[YOUR ASSIGNMENT]: Pick out each line below containing "functiontable".

[TASK DATA]:
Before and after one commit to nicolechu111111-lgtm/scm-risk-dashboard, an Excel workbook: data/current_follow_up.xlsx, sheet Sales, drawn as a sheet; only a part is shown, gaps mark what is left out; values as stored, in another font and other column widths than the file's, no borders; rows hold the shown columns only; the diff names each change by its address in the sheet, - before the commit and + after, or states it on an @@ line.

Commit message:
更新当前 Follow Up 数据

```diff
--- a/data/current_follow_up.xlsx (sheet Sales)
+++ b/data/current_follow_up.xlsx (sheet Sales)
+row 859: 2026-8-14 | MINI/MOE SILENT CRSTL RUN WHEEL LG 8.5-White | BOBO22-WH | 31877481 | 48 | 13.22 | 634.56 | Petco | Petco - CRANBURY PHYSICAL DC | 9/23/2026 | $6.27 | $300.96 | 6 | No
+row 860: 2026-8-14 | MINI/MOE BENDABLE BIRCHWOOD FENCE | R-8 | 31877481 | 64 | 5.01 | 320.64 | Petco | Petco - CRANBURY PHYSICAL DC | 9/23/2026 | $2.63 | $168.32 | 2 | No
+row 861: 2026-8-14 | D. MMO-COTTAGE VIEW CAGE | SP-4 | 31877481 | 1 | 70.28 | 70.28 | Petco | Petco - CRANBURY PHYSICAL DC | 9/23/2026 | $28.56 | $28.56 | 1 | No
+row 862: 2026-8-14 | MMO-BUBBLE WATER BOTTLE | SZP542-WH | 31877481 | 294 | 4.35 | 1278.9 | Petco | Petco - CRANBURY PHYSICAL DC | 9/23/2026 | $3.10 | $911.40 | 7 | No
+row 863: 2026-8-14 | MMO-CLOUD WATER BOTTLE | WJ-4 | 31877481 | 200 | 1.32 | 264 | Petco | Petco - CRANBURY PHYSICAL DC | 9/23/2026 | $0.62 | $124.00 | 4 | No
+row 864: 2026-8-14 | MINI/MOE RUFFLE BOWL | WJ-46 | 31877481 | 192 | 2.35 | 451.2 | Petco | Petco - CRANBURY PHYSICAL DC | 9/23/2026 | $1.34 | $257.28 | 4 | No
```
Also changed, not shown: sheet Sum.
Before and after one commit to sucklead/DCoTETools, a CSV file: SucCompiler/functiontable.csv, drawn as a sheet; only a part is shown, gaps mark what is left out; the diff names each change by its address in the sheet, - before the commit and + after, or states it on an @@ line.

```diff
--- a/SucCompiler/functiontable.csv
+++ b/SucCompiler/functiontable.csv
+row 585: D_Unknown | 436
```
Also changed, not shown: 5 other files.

[ANSWER SECTION]:
Before and after one commit to sucklead/DCoTETools, a CSV file: SucCompiler/functiontable.csv, drawn as a sheet; only a part is shown, gaps mark what is left out; the diff names each change by its address in the sheet, - before the commit and + after, or states it on an @@ line.
--- a/SucCompiler/functiontable.csv
+++ b/SucCompiler/functiontable.csv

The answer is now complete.